Answer with one number only: how many lines in this material contain the word "brands"?

Input data =>
........

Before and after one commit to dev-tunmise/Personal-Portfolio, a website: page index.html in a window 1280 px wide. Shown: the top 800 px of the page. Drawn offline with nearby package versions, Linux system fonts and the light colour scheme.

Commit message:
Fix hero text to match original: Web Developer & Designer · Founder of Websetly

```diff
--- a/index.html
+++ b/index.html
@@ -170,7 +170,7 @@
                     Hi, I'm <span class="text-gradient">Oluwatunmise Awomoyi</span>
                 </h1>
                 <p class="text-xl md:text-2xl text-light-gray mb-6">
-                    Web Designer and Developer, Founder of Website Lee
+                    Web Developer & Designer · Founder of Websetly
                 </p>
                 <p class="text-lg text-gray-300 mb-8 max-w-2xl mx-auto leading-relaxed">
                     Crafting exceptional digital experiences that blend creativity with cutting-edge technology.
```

........

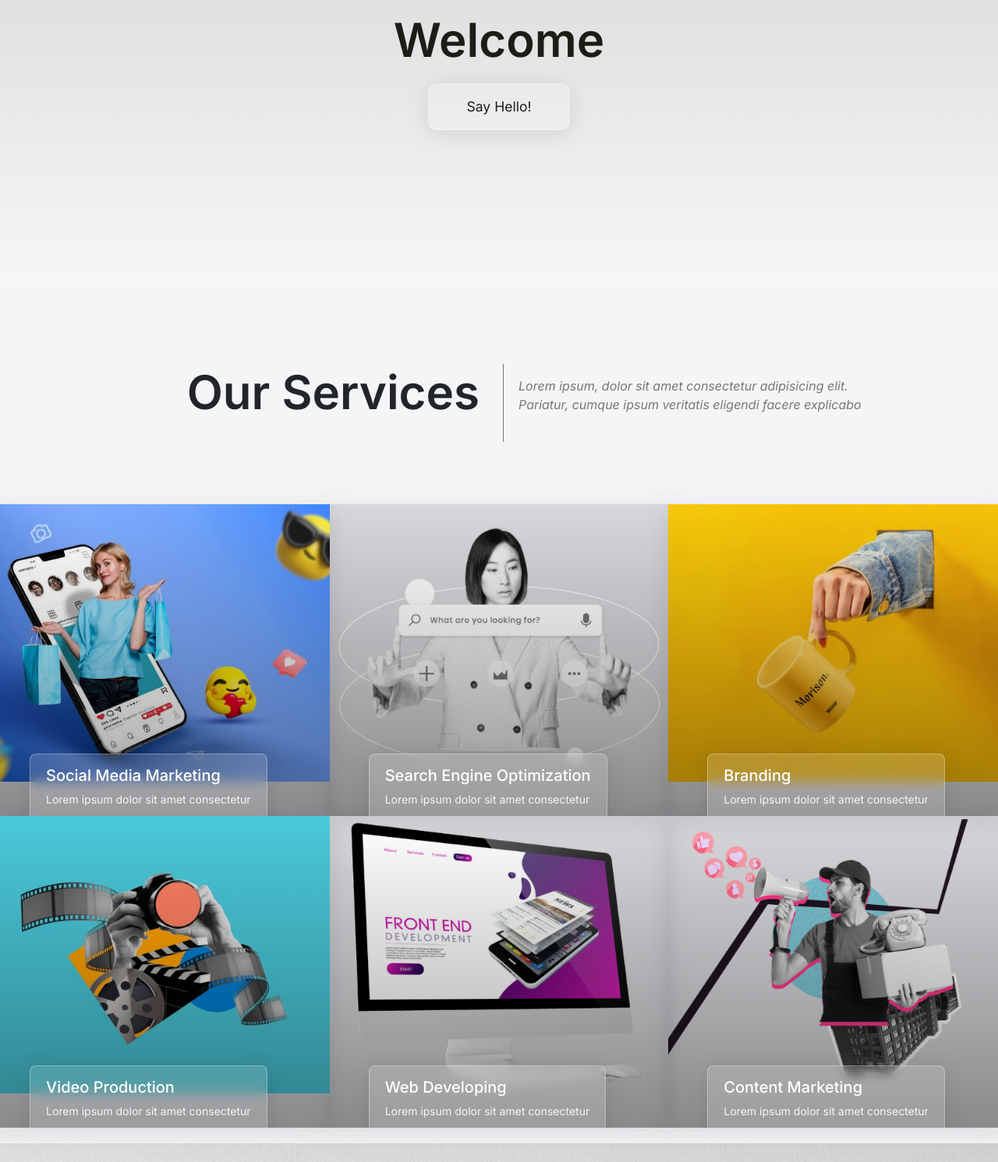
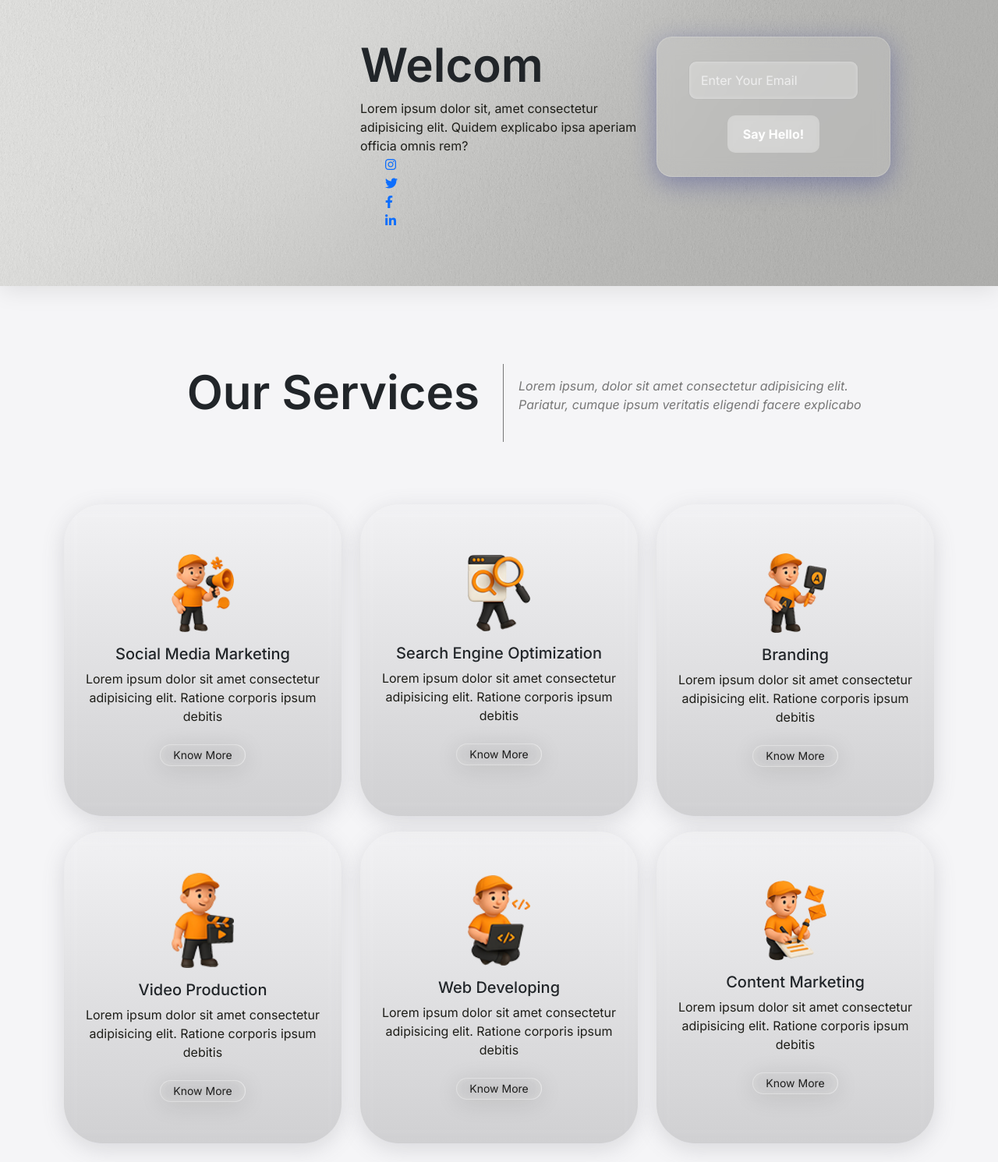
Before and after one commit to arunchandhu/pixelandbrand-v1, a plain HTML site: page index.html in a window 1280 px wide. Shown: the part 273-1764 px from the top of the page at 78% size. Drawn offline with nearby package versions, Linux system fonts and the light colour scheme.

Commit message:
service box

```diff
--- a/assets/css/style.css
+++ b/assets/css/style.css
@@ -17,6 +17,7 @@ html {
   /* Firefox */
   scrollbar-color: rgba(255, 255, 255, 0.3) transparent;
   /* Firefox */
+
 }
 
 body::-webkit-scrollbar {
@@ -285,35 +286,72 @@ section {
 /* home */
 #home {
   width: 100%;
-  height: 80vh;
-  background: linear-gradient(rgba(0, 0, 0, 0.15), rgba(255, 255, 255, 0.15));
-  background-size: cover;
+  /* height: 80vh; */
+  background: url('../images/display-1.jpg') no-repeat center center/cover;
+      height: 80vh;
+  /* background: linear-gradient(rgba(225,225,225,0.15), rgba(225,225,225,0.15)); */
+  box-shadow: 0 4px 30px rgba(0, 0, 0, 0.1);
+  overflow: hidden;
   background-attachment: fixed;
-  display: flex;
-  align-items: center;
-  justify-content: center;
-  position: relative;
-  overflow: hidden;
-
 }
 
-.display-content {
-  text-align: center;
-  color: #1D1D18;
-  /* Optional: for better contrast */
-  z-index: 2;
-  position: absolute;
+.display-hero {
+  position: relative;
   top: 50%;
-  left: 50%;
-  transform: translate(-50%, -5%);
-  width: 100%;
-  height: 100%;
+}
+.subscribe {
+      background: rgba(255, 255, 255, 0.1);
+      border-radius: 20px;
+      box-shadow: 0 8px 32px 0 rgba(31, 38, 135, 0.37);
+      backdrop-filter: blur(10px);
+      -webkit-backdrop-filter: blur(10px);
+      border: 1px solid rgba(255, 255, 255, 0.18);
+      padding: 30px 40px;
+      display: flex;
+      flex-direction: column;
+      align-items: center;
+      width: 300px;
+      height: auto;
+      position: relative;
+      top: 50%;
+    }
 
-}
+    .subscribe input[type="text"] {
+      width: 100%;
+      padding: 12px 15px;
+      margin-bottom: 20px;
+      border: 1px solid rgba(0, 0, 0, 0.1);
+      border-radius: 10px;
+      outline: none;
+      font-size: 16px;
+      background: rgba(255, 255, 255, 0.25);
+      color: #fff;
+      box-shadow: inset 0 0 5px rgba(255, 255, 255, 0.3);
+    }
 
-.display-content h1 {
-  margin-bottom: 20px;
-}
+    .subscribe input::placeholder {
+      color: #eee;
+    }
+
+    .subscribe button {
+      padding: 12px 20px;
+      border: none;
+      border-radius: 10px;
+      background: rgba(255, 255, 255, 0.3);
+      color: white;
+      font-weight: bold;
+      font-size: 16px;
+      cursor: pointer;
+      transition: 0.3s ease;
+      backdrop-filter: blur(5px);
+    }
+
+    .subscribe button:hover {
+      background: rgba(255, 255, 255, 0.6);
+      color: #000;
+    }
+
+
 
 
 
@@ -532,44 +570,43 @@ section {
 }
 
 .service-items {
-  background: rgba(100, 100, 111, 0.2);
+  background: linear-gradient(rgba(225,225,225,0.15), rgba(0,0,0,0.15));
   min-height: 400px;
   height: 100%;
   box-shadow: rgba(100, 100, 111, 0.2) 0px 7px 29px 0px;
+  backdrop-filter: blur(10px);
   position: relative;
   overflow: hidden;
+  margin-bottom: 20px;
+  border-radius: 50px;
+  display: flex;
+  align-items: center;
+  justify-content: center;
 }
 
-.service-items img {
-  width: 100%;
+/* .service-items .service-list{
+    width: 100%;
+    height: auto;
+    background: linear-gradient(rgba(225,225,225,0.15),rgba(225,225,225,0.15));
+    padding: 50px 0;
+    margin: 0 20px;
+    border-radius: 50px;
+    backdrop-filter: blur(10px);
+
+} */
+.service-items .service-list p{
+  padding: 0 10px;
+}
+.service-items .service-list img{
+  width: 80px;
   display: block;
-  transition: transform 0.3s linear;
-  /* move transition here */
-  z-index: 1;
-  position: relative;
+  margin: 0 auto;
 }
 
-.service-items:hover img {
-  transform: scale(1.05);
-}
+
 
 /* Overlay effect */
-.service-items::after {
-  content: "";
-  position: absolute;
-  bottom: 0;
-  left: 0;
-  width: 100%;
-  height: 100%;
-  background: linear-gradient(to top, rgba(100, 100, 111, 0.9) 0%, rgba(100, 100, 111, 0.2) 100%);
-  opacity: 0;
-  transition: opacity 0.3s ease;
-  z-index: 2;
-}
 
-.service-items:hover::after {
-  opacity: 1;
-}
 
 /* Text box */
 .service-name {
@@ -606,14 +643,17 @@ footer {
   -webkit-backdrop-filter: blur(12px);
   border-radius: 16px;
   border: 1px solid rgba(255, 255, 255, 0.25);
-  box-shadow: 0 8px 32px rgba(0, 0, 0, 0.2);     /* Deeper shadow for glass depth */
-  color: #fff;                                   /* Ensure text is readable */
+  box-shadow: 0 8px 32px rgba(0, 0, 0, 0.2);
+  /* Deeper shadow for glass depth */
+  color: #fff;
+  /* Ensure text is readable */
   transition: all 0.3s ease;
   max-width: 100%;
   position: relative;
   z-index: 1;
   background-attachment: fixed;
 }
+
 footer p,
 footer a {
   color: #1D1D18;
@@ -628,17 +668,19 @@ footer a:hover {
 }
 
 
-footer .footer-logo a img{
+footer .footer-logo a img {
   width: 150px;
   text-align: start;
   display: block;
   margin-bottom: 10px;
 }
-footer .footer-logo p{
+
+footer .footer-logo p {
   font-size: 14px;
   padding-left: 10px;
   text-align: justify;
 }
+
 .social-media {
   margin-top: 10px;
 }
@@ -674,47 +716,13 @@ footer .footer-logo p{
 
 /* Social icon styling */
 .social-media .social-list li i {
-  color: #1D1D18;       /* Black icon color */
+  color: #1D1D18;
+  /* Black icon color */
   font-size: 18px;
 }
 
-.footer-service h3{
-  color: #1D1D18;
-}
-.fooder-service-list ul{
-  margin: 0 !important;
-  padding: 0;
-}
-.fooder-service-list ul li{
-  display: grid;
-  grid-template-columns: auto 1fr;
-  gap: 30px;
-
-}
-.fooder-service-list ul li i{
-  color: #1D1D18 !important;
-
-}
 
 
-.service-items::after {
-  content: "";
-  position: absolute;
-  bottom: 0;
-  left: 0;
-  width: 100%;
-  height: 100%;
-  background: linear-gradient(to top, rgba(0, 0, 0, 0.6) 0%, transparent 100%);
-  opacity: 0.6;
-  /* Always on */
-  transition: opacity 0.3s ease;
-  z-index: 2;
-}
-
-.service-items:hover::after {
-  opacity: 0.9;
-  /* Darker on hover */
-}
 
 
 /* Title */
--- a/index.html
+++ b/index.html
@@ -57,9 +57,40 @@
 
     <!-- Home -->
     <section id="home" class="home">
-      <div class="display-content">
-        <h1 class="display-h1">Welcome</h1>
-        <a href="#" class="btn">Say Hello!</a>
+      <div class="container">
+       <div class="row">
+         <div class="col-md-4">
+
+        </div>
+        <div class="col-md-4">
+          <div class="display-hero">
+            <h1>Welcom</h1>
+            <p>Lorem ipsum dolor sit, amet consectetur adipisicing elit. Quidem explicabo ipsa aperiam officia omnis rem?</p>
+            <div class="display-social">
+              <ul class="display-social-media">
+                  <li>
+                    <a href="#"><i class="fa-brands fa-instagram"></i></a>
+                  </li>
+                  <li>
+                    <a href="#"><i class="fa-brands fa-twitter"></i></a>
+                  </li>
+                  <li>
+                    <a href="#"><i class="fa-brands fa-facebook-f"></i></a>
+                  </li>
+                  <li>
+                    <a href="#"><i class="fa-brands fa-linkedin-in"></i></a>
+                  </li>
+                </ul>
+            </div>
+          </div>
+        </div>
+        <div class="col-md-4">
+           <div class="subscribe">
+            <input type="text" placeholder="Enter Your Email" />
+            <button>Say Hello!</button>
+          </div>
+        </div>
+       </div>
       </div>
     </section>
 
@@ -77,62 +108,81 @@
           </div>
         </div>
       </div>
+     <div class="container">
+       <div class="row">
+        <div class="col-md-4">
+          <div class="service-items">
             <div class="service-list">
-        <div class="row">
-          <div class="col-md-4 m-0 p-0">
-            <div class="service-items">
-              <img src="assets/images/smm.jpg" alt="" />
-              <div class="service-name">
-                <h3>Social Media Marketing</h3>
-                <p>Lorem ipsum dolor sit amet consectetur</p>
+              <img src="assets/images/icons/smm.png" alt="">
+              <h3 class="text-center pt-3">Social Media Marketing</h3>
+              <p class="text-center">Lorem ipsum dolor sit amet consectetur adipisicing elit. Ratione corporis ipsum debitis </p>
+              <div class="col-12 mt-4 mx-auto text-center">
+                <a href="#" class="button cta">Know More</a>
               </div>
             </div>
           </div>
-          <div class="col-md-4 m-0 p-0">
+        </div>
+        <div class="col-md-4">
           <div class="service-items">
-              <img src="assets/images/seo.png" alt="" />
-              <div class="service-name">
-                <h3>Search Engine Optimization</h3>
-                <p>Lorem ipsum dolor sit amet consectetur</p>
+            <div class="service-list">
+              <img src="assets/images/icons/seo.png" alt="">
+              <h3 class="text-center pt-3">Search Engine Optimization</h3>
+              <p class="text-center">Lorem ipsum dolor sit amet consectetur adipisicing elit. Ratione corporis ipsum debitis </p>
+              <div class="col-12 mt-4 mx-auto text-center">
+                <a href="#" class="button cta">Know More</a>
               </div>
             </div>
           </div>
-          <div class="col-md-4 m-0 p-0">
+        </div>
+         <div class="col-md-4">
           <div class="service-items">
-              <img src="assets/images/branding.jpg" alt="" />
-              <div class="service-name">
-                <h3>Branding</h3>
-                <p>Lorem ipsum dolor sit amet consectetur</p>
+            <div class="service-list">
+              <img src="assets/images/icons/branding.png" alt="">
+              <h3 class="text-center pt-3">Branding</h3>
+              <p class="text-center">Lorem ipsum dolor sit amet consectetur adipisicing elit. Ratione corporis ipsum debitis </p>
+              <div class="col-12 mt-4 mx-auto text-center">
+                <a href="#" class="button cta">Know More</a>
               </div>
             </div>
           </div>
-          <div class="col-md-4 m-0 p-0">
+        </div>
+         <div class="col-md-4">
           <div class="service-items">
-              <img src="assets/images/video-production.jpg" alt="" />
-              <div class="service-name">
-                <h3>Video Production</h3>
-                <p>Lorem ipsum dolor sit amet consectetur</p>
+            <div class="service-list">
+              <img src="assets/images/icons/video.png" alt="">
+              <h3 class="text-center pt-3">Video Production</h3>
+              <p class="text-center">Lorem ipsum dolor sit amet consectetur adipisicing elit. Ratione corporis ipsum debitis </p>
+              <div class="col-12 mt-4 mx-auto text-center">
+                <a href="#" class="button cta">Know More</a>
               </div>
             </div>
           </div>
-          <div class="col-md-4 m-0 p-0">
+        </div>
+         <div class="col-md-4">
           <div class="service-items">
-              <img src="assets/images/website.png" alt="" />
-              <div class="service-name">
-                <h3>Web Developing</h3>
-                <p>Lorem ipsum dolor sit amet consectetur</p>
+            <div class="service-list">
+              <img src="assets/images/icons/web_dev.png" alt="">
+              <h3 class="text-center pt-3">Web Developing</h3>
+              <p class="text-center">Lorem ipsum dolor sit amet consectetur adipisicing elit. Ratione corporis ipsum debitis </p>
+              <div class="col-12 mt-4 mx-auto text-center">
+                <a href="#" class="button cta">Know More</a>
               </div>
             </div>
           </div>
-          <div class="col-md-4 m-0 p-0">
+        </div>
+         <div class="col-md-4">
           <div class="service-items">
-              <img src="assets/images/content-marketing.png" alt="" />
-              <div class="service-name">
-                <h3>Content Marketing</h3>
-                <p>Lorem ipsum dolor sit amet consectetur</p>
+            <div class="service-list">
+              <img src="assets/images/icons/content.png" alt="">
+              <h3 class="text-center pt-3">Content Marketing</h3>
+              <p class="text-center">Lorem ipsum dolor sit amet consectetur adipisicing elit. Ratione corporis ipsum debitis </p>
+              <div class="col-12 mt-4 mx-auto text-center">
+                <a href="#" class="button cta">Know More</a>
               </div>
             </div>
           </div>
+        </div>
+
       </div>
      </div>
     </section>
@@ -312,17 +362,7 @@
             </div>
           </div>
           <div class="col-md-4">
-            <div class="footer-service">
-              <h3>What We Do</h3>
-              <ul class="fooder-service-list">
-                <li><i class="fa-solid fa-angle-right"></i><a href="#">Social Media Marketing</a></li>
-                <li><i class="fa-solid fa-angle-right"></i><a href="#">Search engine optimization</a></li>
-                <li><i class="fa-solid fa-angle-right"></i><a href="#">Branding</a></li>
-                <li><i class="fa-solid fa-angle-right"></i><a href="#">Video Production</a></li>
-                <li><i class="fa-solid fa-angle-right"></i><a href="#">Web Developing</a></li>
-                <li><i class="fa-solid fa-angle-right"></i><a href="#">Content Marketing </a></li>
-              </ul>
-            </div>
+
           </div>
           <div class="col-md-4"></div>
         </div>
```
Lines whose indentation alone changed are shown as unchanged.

........

Completed exercise => 4